The tiny village on Panebangan.
The tiny village on Panebangan.

It was our first time eating kancil so I wanted to make a curry that wasn’t too overpowering. I made a paste with the following

In a mortar, with a pestle I blended;

  • asian shallots
  • lemon grass
  • candlenuts
  • ginger
  • lesser galangal
  • turmeric
  • garlic
  • chilli
  • peppercorns
  • kaffir lime leaves

I heated some oil in a pan and fried the paste for a few minutes, then I added a tin of coconut cream. I simmered if for about five minutes before adding the kancil and simmering uncovered for about 1 and 1/2 hours.

Kancil Curry

Verdict: It was very nice.

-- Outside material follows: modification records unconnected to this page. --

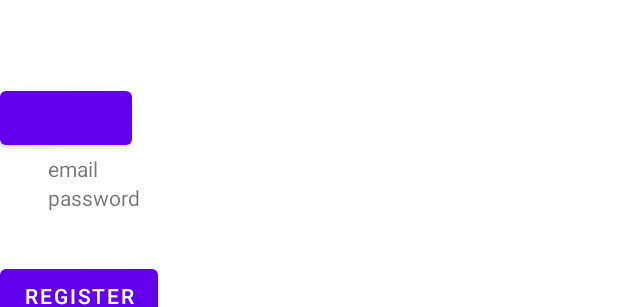
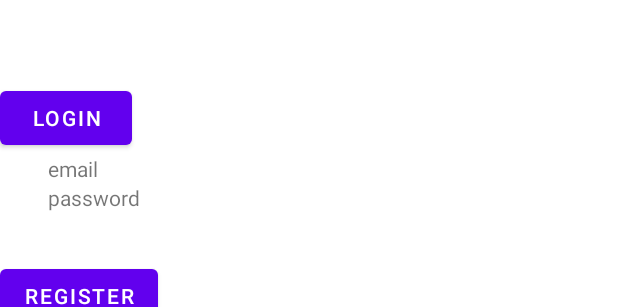
Before and after one commit to HappySolutions/Shoe-Store-Task, an Android app: the layout fragment_login.xml on its own in the app's theme, with its tools: preview values and no code run, on a phone screen of 412 x 824 dp. Shown: the part 506-813 px from the top of the screen. Run offline under Robolectric (Android 15) with nearby library versions, the phone set to English and light mode, and no system bars.

```diff
--- a/app/src/main/java/com/example/shoestoretask/screens/login/LoginFragment.kt
+++ b/app/src/main/java/com/example/shoestoretask/screens/login/LoginFragment.kt
@@ -17,6 +17,7 @@ class LoginFragment : Fragment() {
         inflater: LayoutInflater, container: ViewGroup?,
         savedInstanceState: Bundle?
     ): View? {
+        //return inflater.inflate(R.layout.fragment_login, container, false)
         val binding: ViewDataBinding? =
             DataBindingUtil.inflate(inflater, R.layout.fragment_login,
                 container, false)
--- a/app/src/main/java/com/example/shoestoretask/screens/ShoeListFragment.kt
+++ b/app/src/main/java/com/example/shoestoretask/screens/shoeList/ShoeListFragment.kt
@@ -1,4 +1,4 @@
-package com.example.shoestoretask.screens
+package com.example.shoestoretask.screens.shoeList
 
 import android.os.Bundle
 import androidx.fragment.app.Fragment
--- a/app/src/main/res/layout/activity_main.xml
+++ b/app/src/main/res/layout/activity_main.xml
@@ -21,7 +21,7 @@
         android:layout_height="match_parent"
         tools:layout="@layout/fragment_login"
         app:defaultNavHost="true"
-        app:navGraph="@navigation/navigation" />
+        app:navGraph="@navigation/nav_graph" />
     <!--    <Button-->
 <!--        android:id="@+id/goB"-->
 <!--        android:layout_width="wrap_content"-->
--- a/app/src/main/res/layout/fragment_login.xml
+++ b/app/src/main/res/layout/fragment_login.xml
@@ -1,11 +1,12 @@
 <?xml version="1.0" encoding="utf-8"?>
-<LinearLayout xmlns:android="http://schemas.android.com/apk/res/android"
+<layout xmlns:android="http://schemas.android.com/apk/res/android"
     xmlns:tools="http://schemas.android.com/tools"
+    tools:context=".screens.login.LoginFragment">
+
+   <LinearLayout
+       android:orientation="vertical"
        android:layout_width="match_parent"
-    android:layout_height="match_parent"
-    tools:context=".screens.login.LoginFragment"
-    android:orientation="vertical">
-
+       android:layout_height="match_parent">
        <EditText
            android:id="@+id/email"
            android:layout_width="wrap_content"
@@ -32,7 +33,8 @@
            android:id="@+id/loginB"
            android:layout_width="wrap_content"
            android:layout_height="wrap_content"
-        android:layout_marginTop="64dp" />
+           android:layout_marginTop="64dp"
+           android:text="login"/>
 
        <TextView
            android:id="@+id/textView2"
@@ -55,5 +57,6 @@
            android:layout_marginTop="32dp"
            android:text="register" />
 
+   </LinearLayout>
 
-</LinearLayout>
+</layout>
--- a/app/src/main/res/layout/fragment_shoe_list.xml
+++ b/app/src/main/res/layout/fragment_shoe_list.xml
@@ -4,7 +4,7 @@
     android:layout_width="match_parent"
     android:layout_height="match_parent"
     xmlns:app="http://schemas.android.com/apk/res-auto"
-    tools:context=".screens.ShoeListFragment">
+    tools:context=".screens.shoeList.ShoeListFragment">
 
     <androidx.constraintlayout.widget.ConstraintLayout
         android:layout_width="match_parent"
--- a/app/src/main/res/navigation/navigation.xml
+++ b/app/src/main/res/navigation/nav_graph.xml
@@ -2,8 +2,9 @@
 <navigation xmlns:android="http://schemas.android.com/apk/res/android"
     xmlns:app="http://schemas.android.com/apk/res-auto"
     xmlns:tools="http://schemas.android.com/tools"
-    android:id="@+id/navigation"
+    android:id="@+id/nav_graph"
     app:startDestination="@id/loginFragment">
+
     <fragment
         android:id="@+id/loginFragment"
         android:name="com.example.shoestoretask.screens.login.LoginFragment"
```
Lines whose indentation alone changed are shown as unchanged.
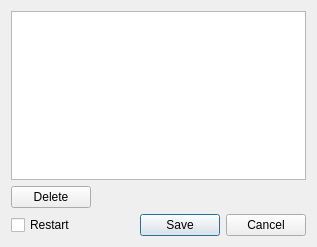
Old version of the form Server/config_editor.ui in the repository CopterExpress/clever-show.
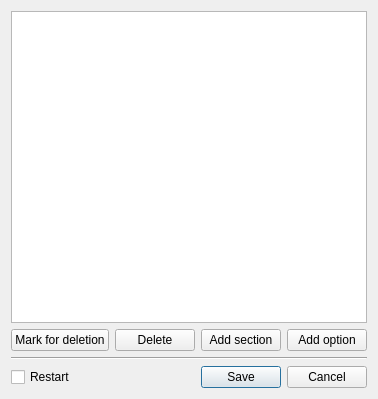
New version of the form.

Patch:
```diff
--- a/Server/config_editor.ui
+++ b/Server/config_editor.ui
@@ -6,8 +6,8 @@
    <rect>
     <x>0</x>
     <y>0</y>
-    <width>317</width>
-    <height>247</height>
+    <width>310</width>
+    <height>399</height>
    </rect>
   </property>
   <property name="windowTitle">
@@ -17,22 +17,9 @@
    <bool>false</bool>
   </property>
   <layout class="QGridLayout" name="gridLayout">
-   <item row="0" column="0">
-    <widget class="QTreeView" name="config_view"/>
-   </item>
-   <item row="1" column="0">
+   <item row="3" column="0">
     <layout class="QGridLayout" name="gridLayout_2">
      <item row="0" column="0">
-      <widget class="QPushButton" name="delete_button">
-       <property name="text">
-        <string>Delete</string>
-       </property>
-       <property name="shortcut">
-        <string>Del</string>
-       </property>
-      </widget>
-     </item>
-     <item row="1" column="0">
       <widget class="QCheckBox" name="checkBox">
        <property name="text">
         <string>Restart</string>
@@ -42,7 +29,7 @@
        </property>
       </widget>
      </item>
-     <item row="1" column="1">
+     <item row="0" column="1">
       <widget class="QDialogButtonBox" name="buttonBox">
        <property name="orientation">
         <enum>Qt::Horizontal</enum>
@@ -57,6 +44,54 @@
      </item>
     </layout>
    </item>
+   <item row="0" column="0">
+    <widget class="QTreeView" name="config_view"/>
+   </item>
+   <item row="1" column="0">
+    <layout class="QGridLayout" name="gridLayout_3">
+     <item row="0" column="1">
+      <widget class="QPushButton" name="delete_button">
+       <property name="text">
+        <string>Delete</string>
+       </property>
+       <property name="shortcut">
+        <string>Del</string>
+       </property>
+      </widget>
+     </item>
+     <item row="0" column="3">
+      <widget class="QPushButton" name="add_option_button">
+       <property name="text">
+        <string>Add option</string>
+       </property>
+      </widget>
+     </item>
+     <item row="0" column="2">
+      <widget class="QPushButton" name="add_section_button">
+       <property name="text">
+        <string>Add section</string>
+       </property>
+       <property name="shortcut">
+        <string>Ctrl+A</string>
+       </property>
+      </widget>
+     </item>
+     <item row="0" column="0">
+      <widget class="QPushButton" name="hard_delete">
+       <property name="text">
+        <string>Mark for deletion</string>
+       </property>
+      </widget>
+     </item>
+    </layout>
+   </item>
+   <item row="2" column="0">
+    <widget class="Line" name="line">
+     <property name="orientation">
+      <enum>Qt::Horizontal</enum>
+     </property>
+    </widget>
+   </item>
   </layout>
  </widget>
  <resources/>
```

The kancill was not too gamey and was in fact a delicious meat. I used about five candlenuts… because that is what fell out of the bag! It was too many. Next time I would use two candlenuts.

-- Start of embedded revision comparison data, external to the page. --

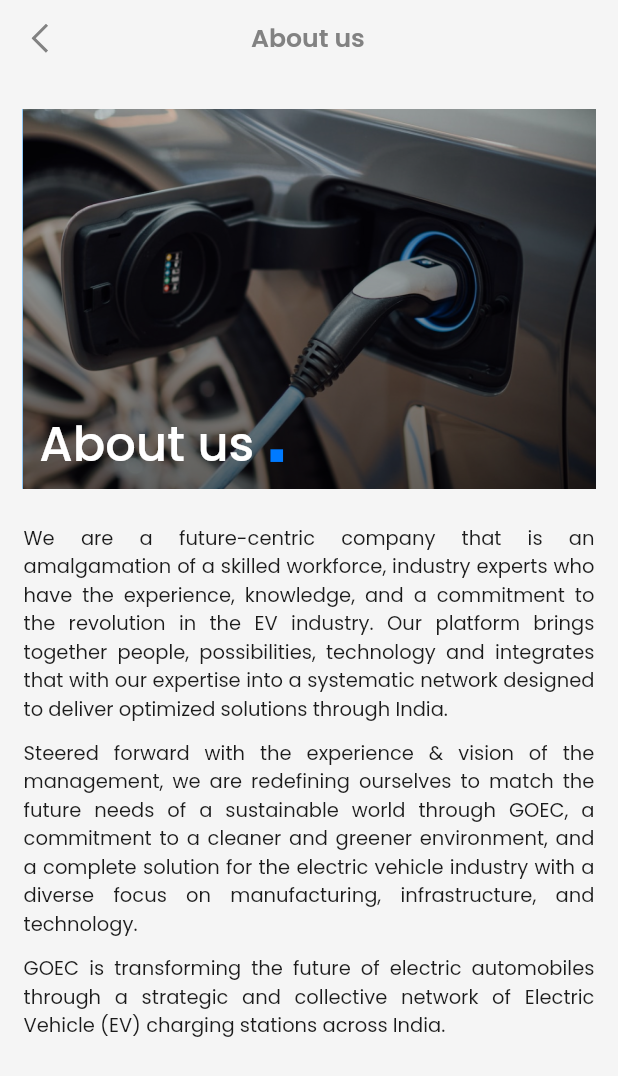
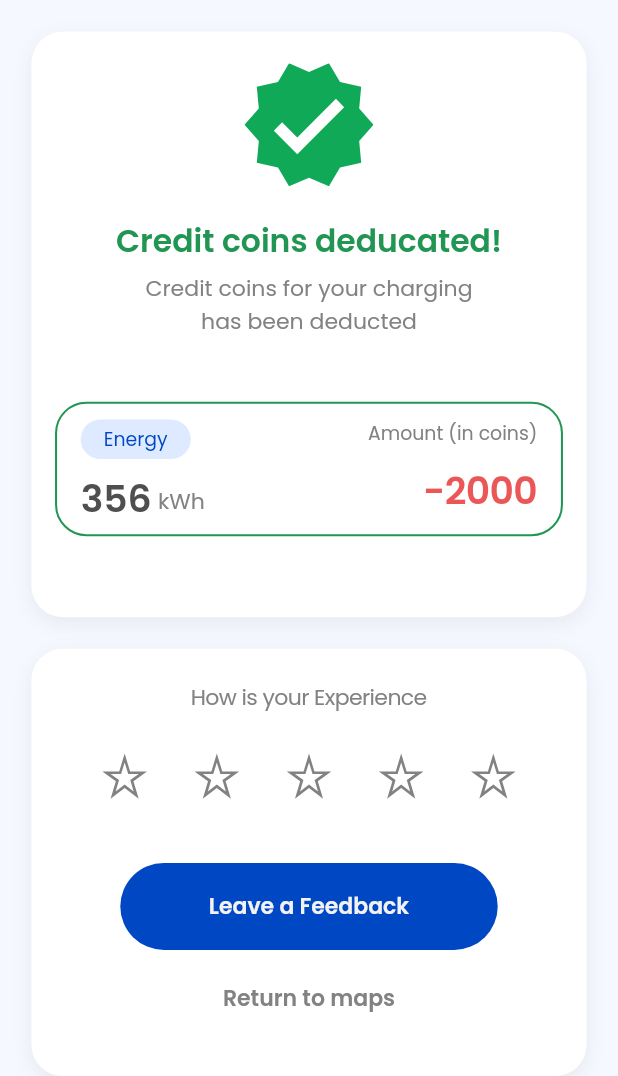
Before and after one commit to XyvinTech/OXIUM_APP, a Flutter app: the screen it shows after launch, on a phone screen of 412 x 824 dp. Shown: the top 1076 px of the screen. Run offline on Flutter 3.47's test engine with Material 2 defaults, Android fonts, the phone set to English and light mode, and no system bars; drawn by our look-alikes of auto_size_text; our stand-ins replace animated_bottom_navigation_bar, cached_network_image, carousel_slider, country_picker, device_info_plus, dots_indicator and 12 more; missing offline and left inert: flutter_polyline_points, google_directions_api, google_place; project files that could hold a hidden picture were left out.

Commit message:
payment feedback page added

```diff
--- /dev/null
+++ b/lib/Bindings/feedback_Screen_binding.dart
@@ -0,0 +1,10 @@
+import 'package:freelancer_app/Controller/feedback_page_controller.dart';
+import 'package:get/get.dart';
+
+class FeedBackScreenBinding extends Bindings {
+  @override
+  void dependencies() {
+    // TODO: implement dependencies
+    Get.lazyPut(() => FeedBackPageController());
+  }
+}
--- /dev/null
+++ b/lib/Controller/feedback_page_controller.dart
@@ -0,0 +1,16 @@
+import 'package:get/get.dart';
+
+class FeedBackPageController extends GetxController {
+  RxString selectName = "Payment Process".obs;
+  RxList selected = [
+    "Payment Process",
+    "Charging Experience",
+    "Finding Your destination",
+    "Custom"
+  ].obs;
+  @override
+  void onInit() {
+    // TODO: implement onInit
+    super.onInit();
+  }
+}
--- a/lib/Utils/app_pages.dart
+++ b/lib/Utils/app_pages.dart
@@ -1,6 +1,7 @@
 import 'package:freelancer_app/Bindings/aboutpage_bindings.dart';
 import 'package:freelancer_app/Bindings/calista_cafePage_bindings.dart';
 import 'package:freelancer_app/Bindings/charge_screen_binding.dart';
+import 'package:freelancer_app/Bindings/feedback_Screen_binding.dart';
 import 'package:freelancer_app/Bindings/help_page_bindings.dart';
 import 'package:freelancer_app/Bindings/homepage_binding.dart';
 import 'package:freelancer_app/Bindings/otpNumber_screen_bindings.dart';
@@ -11,8 +12,6 @@ import 'package:freelancer_app/Bindings/smartcharge_binding.dart';
 import 'package:freelancer_app/Bindings/vehicle_search_binding.dart';
 import 'package:freelancer_app/Bindings/vehicles_screen_binding.dart';
 import 'package:freelancer_app/Bindings/wallet_page_bindings.dart';
-import 'package:freelancer_app/Controller/about_page_controller.dart';
-
 import 'package:freelancer_app/Utils/routes.dart';
 import 'package:freelancer_app/View/Charge/charge_page.dart';
 import 'package:freelancer_app/View/Charge/reservation_page.dart';
@@ -20,12 +19,11 @@ import 'package:freelancer_app/View/Drawer/about_page.dart';
 import 'package:freelancer_app/View/Drawer/helpPage.dart';
 import 'package:freelancer_app/View/Drawer/partner_page.dart';
 import 'package:freelancer_app/View/Homepage/calista_cafe_page.dart';
-
+import 'package:freelancer_app/View/Homepage/feedback/payment_feedback.dart';
+import 'package:freelancer_app/View/Homepage/feedback/share_experience_page.dart';
+import 'package:freelancer_app/View/Homepage/homepage.dart';
 import 'package:freelancer_app/View/Onboarding/addvehicles_page.dart';
-
-import 'package:freelancer_app/View/Homepage/homepage.dart';
 import 'package:freelancer_app/View/Onboarding/bottom_nav_page.dart';
-
 import 'package:freelancer_app/View/Onboarding/enternumber_page.dart';
 import 'package:freelancer_app/View/Onboarding/enterotp_page.dart';
 import 'package:freelancer_app/View/Onboarding/login_page.dart';
@@ -38,6 +36,7 @@ import 'package:freelancer_app/View/Onboarding/welcometoev_page.dart';
 import 'package:freelancer_app/View/WalletPage/topup_page.dart';
 import 'package:freelancer_app/View/WalletPage/walletpage.dart';
 import 'package:get/get.dart';
+
 import '../Bindings/directions_screen_binding.dart';
 import '../Bindings/editprofile_screen_binding.dart';
 import '../Bindings/filter_screen_binding.dart';
@@ -174,6 +173,17 @@ abstract class AppPages {
       page: () => CalistaCafeScreen(),
     ),
 
+    GetPage(
+      name: Routes.shareExperiencePageRoute,
+      binding: FeedBackScreenBinding(),
+      page: () => ShareExperienceScreen(),
+    ),
+    GetPage(
+      name: Routes.paymentfeedbackPageRoute,
+      binding: FeedBackScreenBinding(),
+      page: () => PaymentFeedbackScreen(),
+    ),
+
     ///
     ///
     //Charge PAGE
--- a/lib/Utils/routes.dart
+++ b/lib/Utils/routes.dart
@@ -38,6 +38,9 @@ class Routes {
   static String editProfilePageRoute = '/editprofile';
   static String calistaCafePageRoute = '/calistacafe';
 
+  static String shareExperiencePageRoute = '/shareExperience';
+  static String paymentfeedbackPageRoute = '/paymentfeedback';
+
 //TRIPS
   static String tripsPageRoute = '/trips';
   static String searchPlacesPageRoute = '/searchplaces';
--- /dev/null
+++ b/lib/View/Homepage/feedback/share_experience_page.dart
@@ -0,0 +1,240 @@
+import 'package:flutter/cupertino.dart';
+import 'package:flutter/material.dart';
+import 'package:flutter/src/widgets/framework.dart';
+import 'package:flutter_screenutil/flutter_screenutil.dart';
+import 'package:flutter_svg/flutter_svg.dart';
+import 'package:freelancer_app/Utils/toastUtils.dart';
+import 'package:freelancer_app/View/Widgets/apptext.dart';
+import 'package:freelancer_app/constants.dart';
+import 'package:get/get.dart';
+
+import '../../../Controller/feedback_page_controller.dart';
+import '../../../Utils/routes.dart';
+
+class ShareExperienceScreen extends GetView<FeedBackPageController> {
+  const ShareExperienceScreen({super.key});
+
+  @override
+  Widget build(BuildContext context) {
+    return SafeArea(
+      child: Scaffold(
+        backgroundColor: Color(0xffF5F9FF),
+        body: Column(
+          children: [
+            height(20.h),
+            Padding(
+              padding: EdgeInsets.symmetric(horizontal: 20.w),
+              child: Container(
+                height: 370.h,
+                width: double.maxFinite,
+                decoration: BoxDecoration(
+                    color: kwhite,
+                    borderRadius: BorderRadius.circular(20.r),
+                    boxShadow: [
+                      BoxShadow(
+                        offset: Offset(0, 4),
+                        blurRadius: 10,
+                        color: Color(0xff000000).withOpacity(.06),
+                      )
+                    ]),
+                child: Column(
+                  // mainAxisAlignment: MainAxisAlignment.center,
+                  crossAxisAlignment: CrossAxisAlignment.center,
+                  children: [
+                    height(20.h),
+                    SvgPicture.asset("assets/svg/tik1.svg"),
+                    height(20.h),
+                    CustomBigText(
+                      text: "Credit coins deducated!",
+                      size: 20.sp,
+                      color: Color(0xff219653),
+                    ),
+                    height(5.h),
+                    Padding(
+                      padding: EdgeInsets.symmetric(horizontal: 60.w),
+                      child: Row(
+                        children: [
+                          Expanded(
+                              child: CustomSmallText(
+                            text:
+                                "Credit coins for your charging has been deducted",
+                            size: 14.sp,
+                            textAlign: TextAlign.center,
+                          )),
+                        ],
+                      ),
+                    ),
+                    height(40.h),
+                    _card(energy: "356", amount: "-2000"),
+                  ],
+                ),
+              ),
+            ),
+            height(20.h),
+            Padding(
+              padding: EdgeInsets.symmetric(horizontal: 20.w),
+              child: Container(
+                height: 270.h,
+                width: double.maxFinite,
+                decoration: BoxDecoration(
+                    color: kwhite,
+                    borderRadius: BorderRadius.circular(20.r),
+                    boxShadow: [
+                      BoxShadow(
+                        offset: Offset(0, 4),
+                        blurRadius: 10,
+                        color: Color(0xff000000).withOpacity(.06),
+                      )
+                    ]),
+                child: Column(
+                  crossAxisAlignment: CrossAxisAlignment.center,
+                  children: [
+                    height(20.h),
+                    CustomSmallText(
+                      text: "How is your Experience",
+                      size: 14.sp,
+                      letterspacing: -0.408,
+                    ),
+                    height(25.h),
+                    Wrap(
+                      children: List.generate(
+                          5,
+                          (index) => Padding(
+                                padding: EdgeInsets.symmetric(horizontal: 15.w),
+                                child: SvgPicture.asset(
+                                  "assets/svg/star_rate.svg",
+                                ),
+                              )),
+                    ),
+                    height(40.h),
+                    _button(
+                      buttonName: "Leave a Feedback",
+                      onTap: () {
+                        Get.toNamed(Routes.paymentfeedbackPageRoute);
+                      },
+                    ),
+                    height(20.h),
+                    CustomBigText(
+                      text: "Return to maps",
+                      size: 14.sp,
+                    ),
+                  ],
+                ),
+              ),
+            ),
+          ],
+        ),
+      ),
+    );
+  }
+
+  Widget _card({required String energy, required String amount}) {
+    return Padding(
+      padding: EdgeInsets.symmetric(horizontal: 15.w),
+      child: Container(
+        height: 85.h,
+        width: double.maxFinite,
+        decoration: BoxDecoration(
+          borderRadius: BorderRadius.circular(20.r),
+          border: Border.all(
+            width: 1.3.w,
+            color: Color(0xff219653),
+          ),
+        ),
+        child: Padding(
+          padding: EdgeInsets.symmetric(horizontal: 15.w),
+          child: Row(
+            mainAxisAlignment: MainAxisAlignment.spaceBetween,
+            children: [
+              Padding(
+                padding: EdgeInsets.only(left: 0.w),
+                child: Column(
+                  mainAxisAlignment: MainAxisAlignment.spaceBetween,
+                  crossAxisAlignment: CrossAxisAlignment.start,
+                  children: [
+                    Padding(
+                      padding: EdgeInsets.only(top: 10.h, right: 8.w),
+                      child: Container(
+                        height: 25.h,
+                        width: 70.w,
+                        decoration: BoxDecoration(
+                          borderRadius: BorderRadius.circular(30),
+                          color: Color(0xffDEEAFF),
+                        ),
+                        child: Center(
+                          child: CustomSmallText(
+                            text: "Energy",
+                            size: 12.sp,
+                            color: Color(0xff0047C3),
+                          ),
+                        ),
+                      ),
+                    ),
+                    Padding(
+                      padding: const EdgeInsets.only(bottom: 5),
+                      child: Row(
+                        children: [
+                          CustomBigText(
+                            text: energy,
+                            size: 24.sp,
+                            color: Color(0xff4F4F4F),
+                          ),
+                          width(4.w),
+                          Padding(
+                            padding: EdgeInsets.only(top: 4.h),
+                            child: CustomSmallText(
+                              text: "kWh",
+                              size: 14.sp,
+                            ),
+                          )
+                        ],
+                      ),
+                    )
+                  ],
+                ),
+              ),
+              Column(
+                mainAxisAlignment: MainAxisAlignment.spaceEvenly,
+                crossAxisAlignment: CrossAxisAlignment.end,
+                children: [
+                  CustomSmallText(
+                    text: "Amount (in coins)",
+                    size: 12.sp,
+                    textAlign: TextAlign.right,
+                  ),
+                  CustomBigText(
+                    text: amount,
+                    size: 24.sp,
+                    color: Color(0xffEB5757),
+                    letterspacing: -0.408,
+                    textAlign: TextAlign.right,
+                  )
+                ],
+              )
+            ],
+          ),
+        ),
+      ),
+    );
+  }
+
+  Widget _button({required String buttonName, required void Function() onTap}) {
+    return InkWell(
+      onTap: onTap,
+      child: Container(
+        height: 55.h,
+        width: 240.w,
+        decoration: BoxDecoration(
+            borderRadius: BorderRadius.circular(40.r),
+            color: Color(0xff0047C3)),
+        child: Center(
+          child: CustomBigText(
+            text: buttonName,
+            size: 14.sp,
+            color: Color(0xffF2F2F2),
+          ),
+        ),
+      ),
+    );
+  }
+}
--- a/lib/View/Widgets/apptext.dart
+++ b/lib/View/Widgets/apptext.dart
@@ -11,6 +11,7 @@ class CustomBigText extends StatelessWidget {
   final FontWeight? fontWeight;
   final String? fontFamily;
   final double? letterspacing;
+  final TextAlign? textAlign;
   const CustomBigText(
       {super.key,
       required this.text,
@@ -19,7 +20,8 @@ class CustomBigText extends StatelessWidget {
       this.fontWeight,
       this.ontap,
       this.fontFamily,
-      this.letterspacing});
+      this.letterspacing,
+      this.textAlign});
 
   @override
   Widget build(BuildContext context) {
@@ -28,6 +30,7 @@ class CustomBigText extends StatelessWidget {
       child: Container(
         child: AutoSizeText(
           text,
+          textAlign: textAlign,
           minFontSize: 10,
           style: GoogleFonts.poppins(
             letterSpacing: letterspacing ?? null,
--- a/lib/main.dart
+++ b/lib/main.dart
@@ -5,6 +5,7 @@ import 'package:freelancer_app/Utils/routes.dart';
 import 'package:freelancer_app/constants.dart';
 import 'package:get/get.dart';
 import 'package:google_fonts/google_fonts.dart';
+
 import 'Utils/app_pages.dart';
 
 void main() {
@@ -34,7 +35,7 @@ class MyApp extends StatelessWidget {
               primarySwatch: Colors.grey,
               scaffoldBackgroundColor: kscaffoldBackgroundColor,
             ),
-            initialRoute: Routes.aboutPageRoute,
+            initialRoute: Routes.shareExperiencePageRoute,
             getPages: AppPages.pages,
           );
         }));
--- a/pubspec.yaml
+++ b/pubspec.yaml
@@ -65,6 +65,7 @@ dependencies:
   url_launcher: ^6.1.8
   dots_indicator: ^2.1.0
   flutter_screenutil: ^5.6.1
+  flutter_rating_bar: ^4.0.1
 
 dev_dependencies:
   flutter_test:
```
Also changed, not shown: lib/View/Homepage/feedback/payment_feedback.dart (added, +269 -0 lines), assets/svg/star_rate.svg (added), assets/svg/star_rate1.svg (added), assets/svg/tik1.svg (added), pubspec.lock.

Curry Kancil

Bebek Betutu

Bebek Betutu – Bahasa Indonesia Bebek is duck and Betutu is the name of the blend of spices. It is a popular ceremonial dish in Bali.

On a little island just off Pulau Bawean in the Java Sea, Dwayne and I decided to cook a duck on the beach. First thing we had to do was decide how were we going to cook this duck (which would take about four hours).

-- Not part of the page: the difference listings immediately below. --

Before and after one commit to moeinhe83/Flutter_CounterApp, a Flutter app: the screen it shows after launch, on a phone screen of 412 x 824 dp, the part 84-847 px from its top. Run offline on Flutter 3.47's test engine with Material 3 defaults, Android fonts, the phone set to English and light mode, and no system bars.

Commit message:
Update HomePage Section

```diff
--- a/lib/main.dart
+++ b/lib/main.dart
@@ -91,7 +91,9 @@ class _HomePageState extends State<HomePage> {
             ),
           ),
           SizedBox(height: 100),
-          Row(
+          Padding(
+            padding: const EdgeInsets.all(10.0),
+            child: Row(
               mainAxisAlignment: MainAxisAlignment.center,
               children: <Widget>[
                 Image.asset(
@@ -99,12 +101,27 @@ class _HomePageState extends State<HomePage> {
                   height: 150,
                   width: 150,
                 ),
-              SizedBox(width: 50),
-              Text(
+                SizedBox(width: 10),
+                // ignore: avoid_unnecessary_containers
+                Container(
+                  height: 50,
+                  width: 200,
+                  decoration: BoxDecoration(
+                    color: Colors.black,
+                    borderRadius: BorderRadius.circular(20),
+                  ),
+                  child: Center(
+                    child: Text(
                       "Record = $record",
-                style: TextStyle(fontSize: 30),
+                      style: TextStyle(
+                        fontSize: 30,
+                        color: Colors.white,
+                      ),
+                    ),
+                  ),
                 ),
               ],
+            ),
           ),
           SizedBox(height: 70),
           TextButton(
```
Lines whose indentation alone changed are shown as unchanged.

We tossed around ideas of cooking the duck ‘hungi’ or ‘lovo’ style (buried in the ground with hot rocks), but because we didn’t know whether the rocks on the beach would hold their heat we decided to build an ‘oven’ that would have a small fire at the bottom.

Armed only with a small shovel and some ideas on what he wanted to build, Dwayne headed to the beach to build the oven while I made a betutu paste and prepared the duck.

I decided to use a recipe I had seen on the SBS website, you can find the link for it at the bottom of this blog.

For the betutu paste I blended shallots, garlic, candlenuts, shrimp paste, galangal, ginger, turmeric, chilli, palm sugar, black peppercorns, coriander seeds, lime juice, kaffir lime leaves in my mortar.

Bebek Betutu Ingredients, chilli, garlic, peppercorns, lime, ginger, galangal, shallot, turmeric, candle nuts, kaffir lime leaves, coriander seeds
Bebek Betutu
Making the betutu paste
Bebek Betutu

I cleaned the duck inside and out and then rubbed some paste on the inside of the duck cavity and all over the outside.

Prepared duck for Betutu

I wrapped the duck in banana leaves and put it in a tray and covered it with alfoil.

The duck was ready to put in Dwayne’s oven.

Meanwhile Dwayne had found a large slab of wood with a ready made chimney and used it as the back of the oven. Using a large rock on the beach as one wall he then had to build the next two walls of the oven out of rocks and sand, leaving a small opening to feed the fire at the bottom of the oven. After I put the prepared duck in to the oven we closed the top with bamboo and pandanas leaves.

Oven made with bamboo, rock, sand and timber

We had to feed the small fire at the bottom of the oven constantly as we didn’t have any first class wood to build up the coals.

Feeding the beach oven bamboo

We wrapped a couple of potatoes in alfoil and popped them in the oven. Meanwhile I was soaking a length of bamboo in the beach water, getting prepared to cook some rice in it.

Cooking rice on an open fire inside a length of bamboo.
Cooking Rice in Bamboo

All I did for the rice is add 1 cup of rice and 1 1/2 cups of fresh water to the bamboo and seal the top with alfoil. I propped the bamboo over a small fire and cooked the rice slowly, until it was miraculously cooked…. to perfection.

Cooking rice in bamboo on an open fire

Not everything when smoothly our oven did partially collapse once and the roof of bamboo and pandanas leaves caught alight a couple of times! But in the end the duck was fall-apart tender. Potatoes and rice were al dente`. Fantastic meal in a fantastic setting….. worth the five hours of hard work!

The duck was tender and delicious!
The duck was tender and delicious!

IMG_1910

Dwayne sucking the meat from the duck's head!
Dwayne sucking the meat from the duck’s head!

Recipe from

http://www.sbs.com.au/food/recipes/bebek-betutu